With E = mc2, he wrote what might be the world’s best-known formula. With the theory of relativity, he revolutionised the meaning of time and space and articulated a theory that everyone has heard of, though very few people understand. But Albert Einstein didn’t win the Nobel Prize for the theory of relativity. Instead, he received it in 1921 ‘for his services to theoretical physics, and especially for his discovery of the law of the photoelectric effect’. He wrote this paper in 1905, a year in which he wrote five groundbreaking papers, including the one on special relativity. ETH’s online biography of Einstein says that 1905 was an annus mirabilis for him. One striking fact about this achievement is that he wrote these papers in his spare time: his day job was at the Swiss Patent Office in Bern.
An uneven career path

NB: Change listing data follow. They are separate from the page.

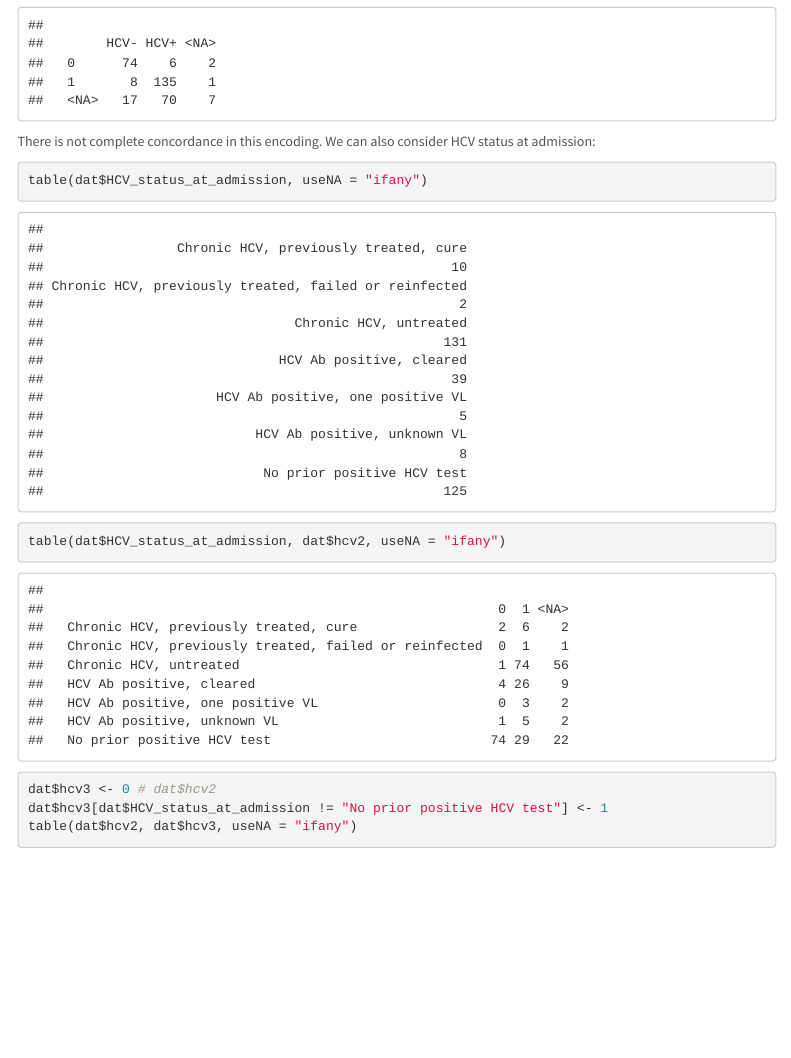
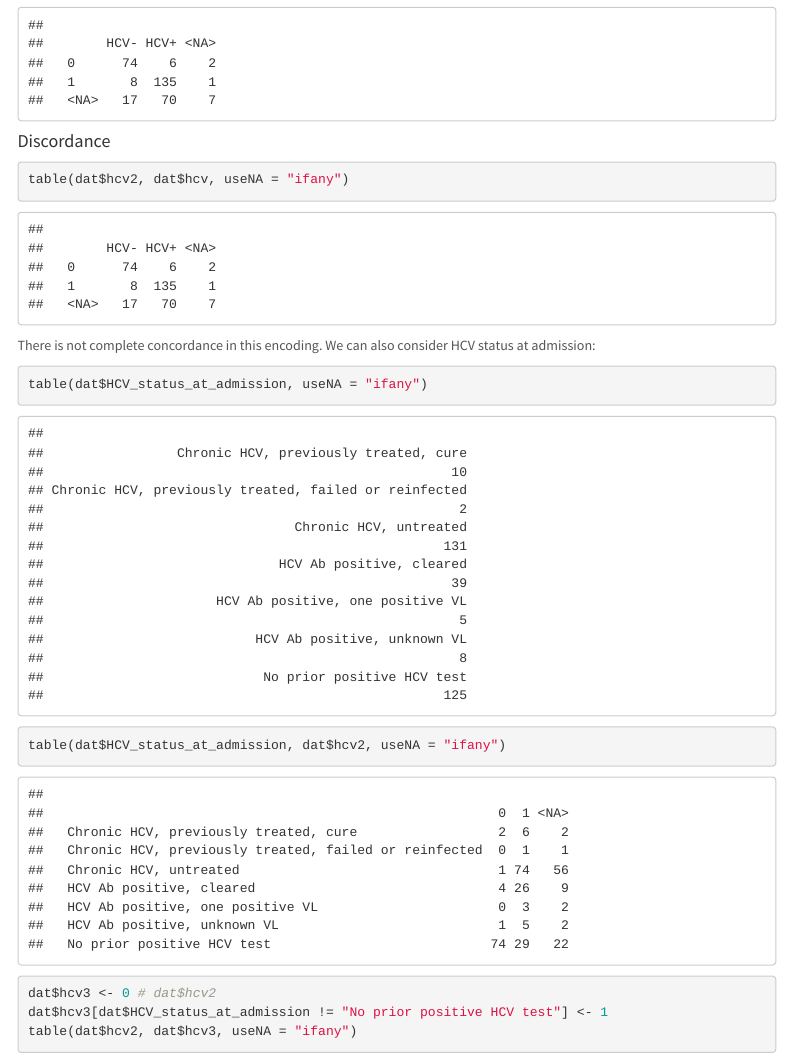
Before and after one commit to matthew-hoctor/HAV-HBV, an R Markdown document (dataset.Rmd): the page in a window 1100 px wide, from 9150 px down. The pictures show the output file dataset.html that the author committed with the source, opened offline; menus at the side of the page are left out.

Commit message:
update dataset with hcv discordance

````diff
--- a/dataset.Rmd
+++ b/dataset.Rmd
@@ -264,3 +267,6 @@ table(dat$hcv2, dat$HCVAb_Result, useNA = "ifany")
+#### Discordance
+
+```{r}
 table(dat$hcv2, dat$hcv, useNA = "ifany")
 ```
 
````
Also changed, not shown: dataset.html, dataset.Rmd (3 more changed lines).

The reason that Einstein was not conducting his research at a university at that time was due to his performance as a student at the Polytechnikum in Zurich (as ETH Zurich was known then). He hardly attended any of his ‘Physics practical course for beginners’ lectures and received a ‘fail’ mark. He did manage to graduate with a diploma, but he was the only one of the five graduates who didn’t secure an assistantship. His papers in 1905 helped him to turn back towards a university career path. After positions at the University of Zurich and the University of Prague, he finally found his way back to ETH – though not for long. He only stayed for one and a half years, though he did formulate the first draft of the general theory of relativity during this time. He then moved to Berlin and the Prussian Academy of Sciences. After the Nazis rose to power in 1933, he emigrated to the US and took on a position at Princeton University in New Jersey, where he stayed for the rest of his career.
Today, Albert Einstein is synonymous with genius. Wikipedia calls him one of the greatest physicists of all time, and ETH acknowledges him as its most famous alumnus. There is a cafeteria at ETH called Einstein & Zweistein, and various original documents in the possession of ETH Zurich – and viewable online – testify to his achievements while in Zurich. There will be another highlight at the end of September: a very special kind of meet and greet. Albert Einstein – or at least a digital version of him – will be present at ETH’s main building in Zurich and available for conversation. He might then be able to answer your questions about time and space…